*** Data shown Section Begins ***

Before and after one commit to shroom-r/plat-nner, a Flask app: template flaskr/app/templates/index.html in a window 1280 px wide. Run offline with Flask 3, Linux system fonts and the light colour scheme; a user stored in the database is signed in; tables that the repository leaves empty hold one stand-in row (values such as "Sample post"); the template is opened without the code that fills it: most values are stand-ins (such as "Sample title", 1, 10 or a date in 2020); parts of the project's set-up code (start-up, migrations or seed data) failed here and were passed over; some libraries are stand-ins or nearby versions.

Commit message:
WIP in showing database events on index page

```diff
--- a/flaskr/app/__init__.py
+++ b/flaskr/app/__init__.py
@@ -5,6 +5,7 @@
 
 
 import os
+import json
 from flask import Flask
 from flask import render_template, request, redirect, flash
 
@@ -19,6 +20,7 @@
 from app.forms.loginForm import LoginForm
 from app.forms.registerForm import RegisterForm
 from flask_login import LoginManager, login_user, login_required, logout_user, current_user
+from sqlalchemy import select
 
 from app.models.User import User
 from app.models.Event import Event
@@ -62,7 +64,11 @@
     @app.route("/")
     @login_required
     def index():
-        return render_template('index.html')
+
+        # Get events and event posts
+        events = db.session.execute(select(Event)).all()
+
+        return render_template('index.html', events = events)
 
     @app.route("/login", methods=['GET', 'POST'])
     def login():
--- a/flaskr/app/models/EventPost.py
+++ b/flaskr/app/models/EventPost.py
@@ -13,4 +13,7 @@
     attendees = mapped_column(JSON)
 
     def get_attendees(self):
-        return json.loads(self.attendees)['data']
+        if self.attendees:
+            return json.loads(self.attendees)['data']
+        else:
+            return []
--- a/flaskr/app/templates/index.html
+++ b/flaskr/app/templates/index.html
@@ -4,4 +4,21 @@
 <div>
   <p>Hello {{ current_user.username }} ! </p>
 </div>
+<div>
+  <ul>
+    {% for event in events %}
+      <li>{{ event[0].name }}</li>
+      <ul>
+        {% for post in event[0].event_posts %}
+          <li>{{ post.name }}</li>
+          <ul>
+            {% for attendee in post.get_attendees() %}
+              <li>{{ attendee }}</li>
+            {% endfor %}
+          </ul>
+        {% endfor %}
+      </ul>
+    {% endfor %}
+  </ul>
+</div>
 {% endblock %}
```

*** Data shown Section Ends ***
*** Data shown Section Begins ***

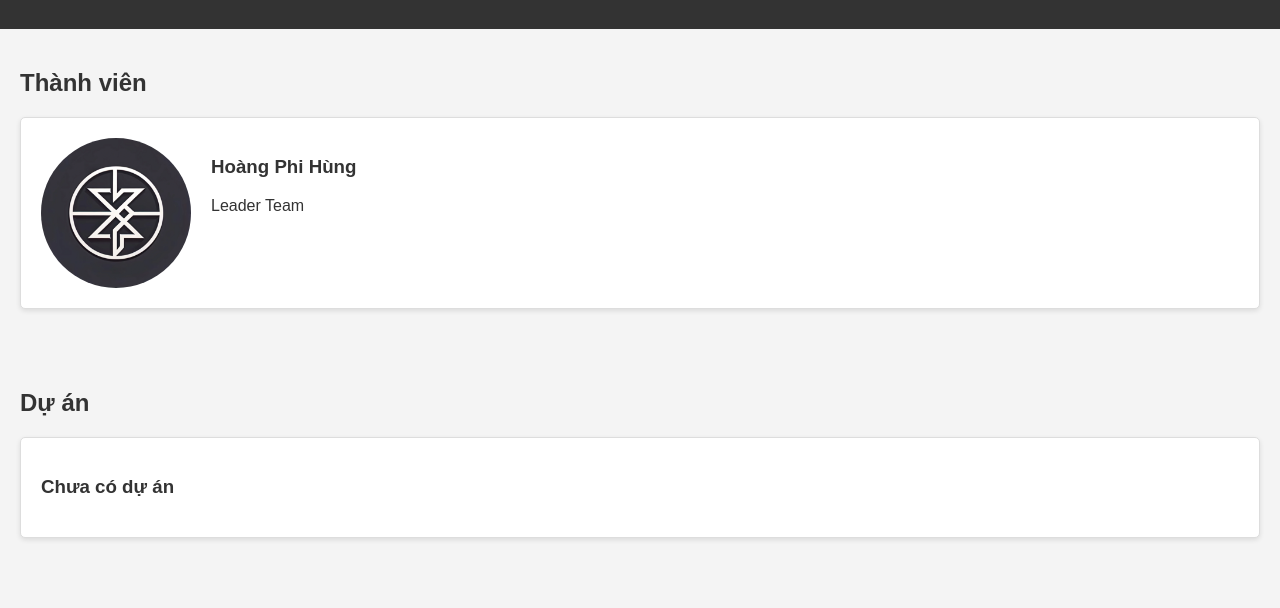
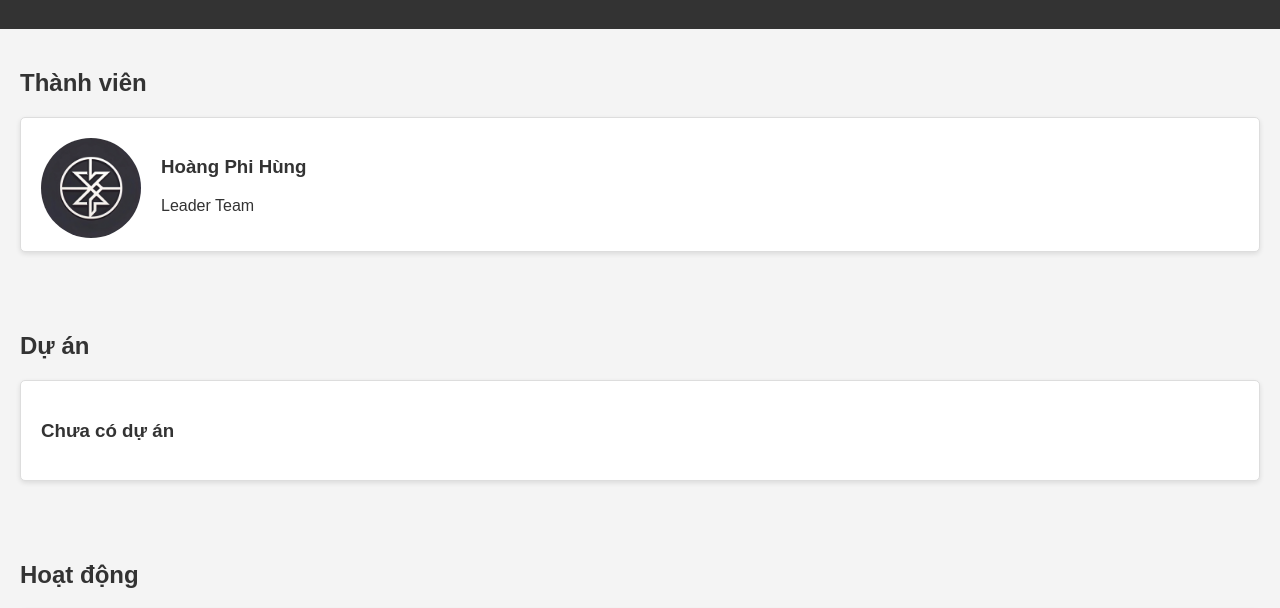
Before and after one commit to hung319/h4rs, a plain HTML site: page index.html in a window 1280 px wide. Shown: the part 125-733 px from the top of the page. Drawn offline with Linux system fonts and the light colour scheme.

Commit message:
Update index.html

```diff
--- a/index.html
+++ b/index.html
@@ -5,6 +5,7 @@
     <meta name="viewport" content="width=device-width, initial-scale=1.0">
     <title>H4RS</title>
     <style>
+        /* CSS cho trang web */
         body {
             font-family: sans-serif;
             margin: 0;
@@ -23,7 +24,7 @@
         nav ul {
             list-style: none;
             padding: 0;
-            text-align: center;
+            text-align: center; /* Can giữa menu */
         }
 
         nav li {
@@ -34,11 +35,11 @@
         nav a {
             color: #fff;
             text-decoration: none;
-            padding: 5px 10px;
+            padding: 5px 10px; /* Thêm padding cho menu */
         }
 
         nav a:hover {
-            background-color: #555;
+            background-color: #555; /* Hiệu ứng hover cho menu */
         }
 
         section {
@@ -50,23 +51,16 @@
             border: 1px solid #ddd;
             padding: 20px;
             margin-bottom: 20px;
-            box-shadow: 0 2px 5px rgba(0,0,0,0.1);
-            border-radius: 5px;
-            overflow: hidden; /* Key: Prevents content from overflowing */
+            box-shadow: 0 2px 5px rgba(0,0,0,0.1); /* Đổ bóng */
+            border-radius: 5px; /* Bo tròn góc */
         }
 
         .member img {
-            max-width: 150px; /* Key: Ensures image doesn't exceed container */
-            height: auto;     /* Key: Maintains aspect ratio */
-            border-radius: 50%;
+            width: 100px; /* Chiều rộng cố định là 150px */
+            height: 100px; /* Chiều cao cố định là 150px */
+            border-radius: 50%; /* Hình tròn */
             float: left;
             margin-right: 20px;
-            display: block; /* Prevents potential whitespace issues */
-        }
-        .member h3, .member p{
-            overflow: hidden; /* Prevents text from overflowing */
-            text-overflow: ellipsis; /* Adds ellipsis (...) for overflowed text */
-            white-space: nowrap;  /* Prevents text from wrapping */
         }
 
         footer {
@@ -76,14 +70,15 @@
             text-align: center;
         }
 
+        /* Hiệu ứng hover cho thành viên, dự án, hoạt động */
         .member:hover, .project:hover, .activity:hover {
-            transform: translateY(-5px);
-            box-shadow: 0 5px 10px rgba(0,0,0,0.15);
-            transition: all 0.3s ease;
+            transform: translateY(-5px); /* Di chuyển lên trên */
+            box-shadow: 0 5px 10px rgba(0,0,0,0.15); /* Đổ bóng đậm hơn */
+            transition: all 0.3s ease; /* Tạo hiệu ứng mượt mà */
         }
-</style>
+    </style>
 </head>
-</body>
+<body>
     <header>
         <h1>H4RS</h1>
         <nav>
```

*** Data shown Section Ends ***
*** Data shown Section Begins ***

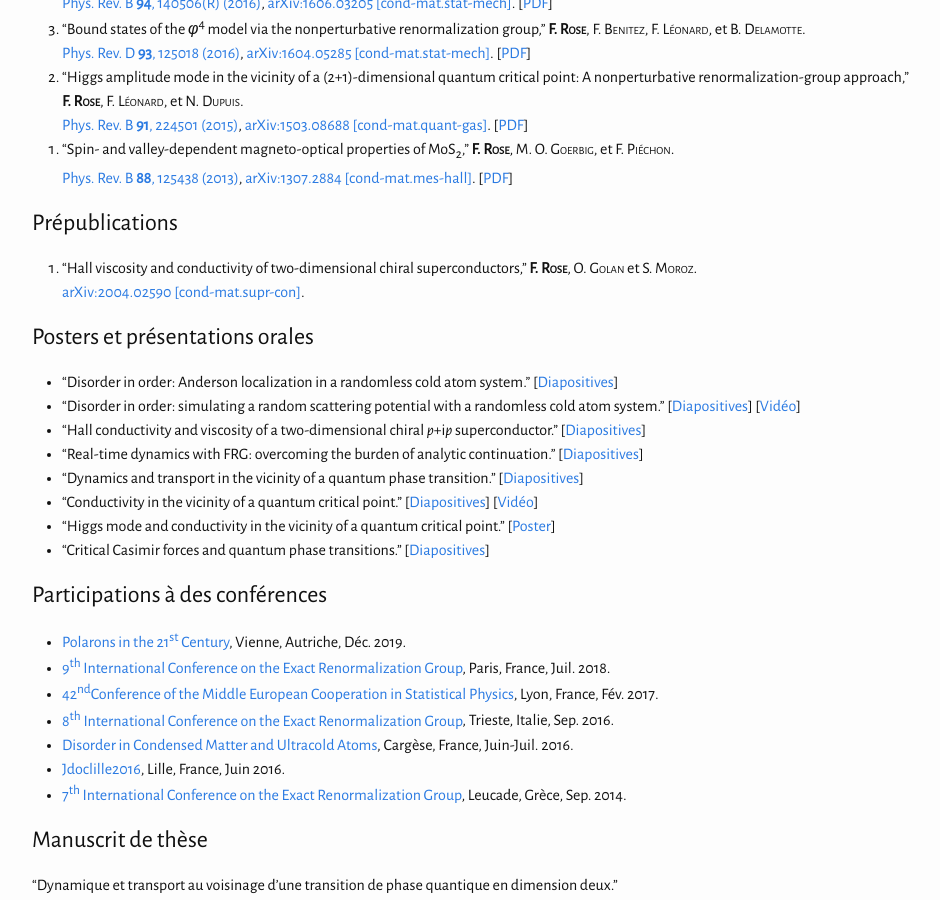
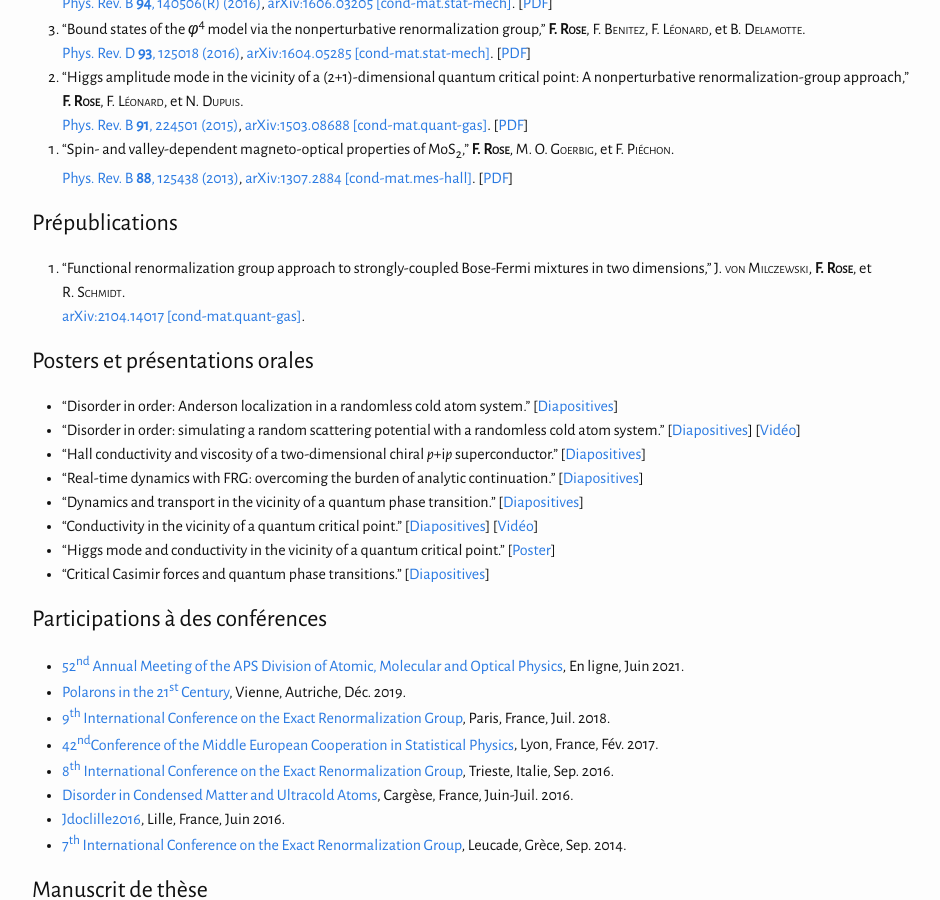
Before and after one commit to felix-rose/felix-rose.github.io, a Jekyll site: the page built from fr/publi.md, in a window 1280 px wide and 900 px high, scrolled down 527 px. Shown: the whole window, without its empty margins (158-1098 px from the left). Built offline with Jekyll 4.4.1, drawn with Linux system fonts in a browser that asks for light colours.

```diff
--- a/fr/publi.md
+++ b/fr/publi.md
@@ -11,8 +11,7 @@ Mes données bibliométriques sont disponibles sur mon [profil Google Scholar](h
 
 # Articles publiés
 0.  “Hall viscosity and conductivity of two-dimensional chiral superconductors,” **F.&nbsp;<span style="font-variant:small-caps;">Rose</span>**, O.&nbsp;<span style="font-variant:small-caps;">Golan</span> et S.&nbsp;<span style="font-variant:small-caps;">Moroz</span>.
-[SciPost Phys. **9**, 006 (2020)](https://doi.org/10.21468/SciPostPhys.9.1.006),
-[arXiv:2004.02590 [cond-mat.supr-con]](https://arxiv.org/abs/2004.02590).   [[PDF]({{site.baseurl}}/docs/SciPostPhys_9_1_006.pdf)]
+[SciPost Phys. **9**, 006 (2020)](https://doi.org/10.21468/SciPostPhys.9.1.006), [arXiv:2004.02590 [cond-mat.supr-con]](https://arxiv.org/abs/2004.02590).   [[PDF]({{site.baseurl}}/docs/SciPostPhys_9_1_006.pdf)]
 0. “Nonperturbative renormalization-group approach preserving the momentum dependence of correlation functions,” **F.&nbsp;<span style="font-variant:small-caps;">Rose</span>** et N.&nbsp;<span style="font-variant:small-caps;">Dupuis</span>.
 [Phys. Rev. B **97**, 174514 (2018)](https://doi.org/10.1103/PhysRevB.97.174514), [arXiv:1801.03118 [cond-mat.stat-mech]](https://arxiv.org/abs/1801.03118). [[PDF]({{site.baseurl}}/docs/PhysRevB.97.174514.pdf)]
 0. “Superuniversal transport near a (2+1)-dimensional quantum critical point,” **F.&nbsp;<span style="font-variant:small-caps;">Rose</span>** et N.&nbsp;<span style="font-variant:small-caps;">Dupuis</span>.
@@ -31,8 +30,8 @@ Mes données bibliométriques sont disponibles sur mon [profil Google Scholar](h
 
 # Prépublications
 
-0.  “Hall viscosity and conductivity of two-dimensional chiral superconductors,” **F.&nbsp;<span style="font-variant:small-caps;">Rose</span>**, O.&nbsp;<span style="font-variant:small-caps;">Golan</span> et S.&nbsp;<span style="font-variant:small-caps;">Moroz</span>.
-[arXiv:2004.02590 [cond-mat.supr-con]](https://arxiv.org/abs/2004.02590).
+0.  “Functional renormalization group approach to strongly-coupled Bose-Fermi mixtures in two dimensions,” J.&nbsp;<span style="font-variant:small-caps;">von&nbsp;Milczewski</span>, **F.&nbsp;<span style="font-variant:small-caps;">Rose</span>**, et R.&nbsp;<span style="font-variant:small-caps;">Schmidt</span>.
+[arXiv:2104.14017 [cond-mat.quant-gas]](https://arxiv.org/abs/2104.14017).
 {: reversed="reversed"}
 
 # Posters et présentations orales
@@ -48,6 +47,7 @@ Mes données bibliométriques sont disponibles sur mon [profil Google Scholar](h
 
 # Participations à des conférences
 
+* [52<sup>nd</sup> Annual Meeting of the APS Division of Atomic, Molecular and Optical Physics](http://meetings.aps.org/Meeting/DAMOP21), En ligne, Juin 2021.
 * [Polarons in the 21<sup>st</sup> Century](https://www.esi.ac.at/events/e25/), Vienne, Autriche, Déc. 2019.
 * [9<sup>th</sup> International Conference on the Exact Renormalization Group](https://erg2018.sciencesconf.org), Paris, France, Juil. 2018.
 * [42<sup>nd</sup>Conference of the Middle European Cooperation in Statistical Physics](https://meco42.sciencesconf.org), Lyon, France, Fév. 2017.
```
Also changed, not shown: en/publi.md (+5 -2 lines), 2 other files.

*** Data shown Section Ends ***

Task statement: All lines from the listing above that include "nbsp" should be shown.

Solution to this exercise:
 0.  “Hall viscosity and conductivity of two-dimensional chiral superconductors,” **F.&nbsp;<span style="font-variant:small-caps;">Rose</span>**, O.&nbsp;<span style="font-variant:small-caps;">Golan</span> et S.&nbsp;<span style="font-variant:small-caps;">Moroz</span>.
 0. “Nonperturbative renormalization-group approach preserving the momentum dependence of correlation functions,” **F.&nbsp;<span style="font-variant:small-caps;">Rose</span>** et N.&nbsp;<span style="font-variant:small-caps;">Dupuis</span>.
 0. “Superuniversal transport near a (2+1)-dimensional quantum critical point,” **F.&nbsp;<span style="font-variant:small-caps;">Rose</span>** et N.&nbsp;<span style="font-variant:small-caps;">Dupuis</span>.
-0.  “Hall viscosity and conductivity of two-dimensional chiral superconductors,” **F.&nbsp;<span style="font-variant:small-caps;">Rose</span>**, O.&nbsp;<span style="font-variant:small-caps;">Golan</span> et S.&nbsp;<span style="font-variant:small-caps;">Moroz</span>.
+0.  “Functional renormalization group approach to strongly-coupled Bose-Fermi mixtures in two dimensions,” J.&nbsp;<span style="font-variant:small-caps;">von&nbsp;Milczewski</span>, **F.&nbsp;<span style="font-variant:small-caps;">Rose</span>**, et R.&nbsp;<span style="font-variant:small-caps;">Schmidt</span>.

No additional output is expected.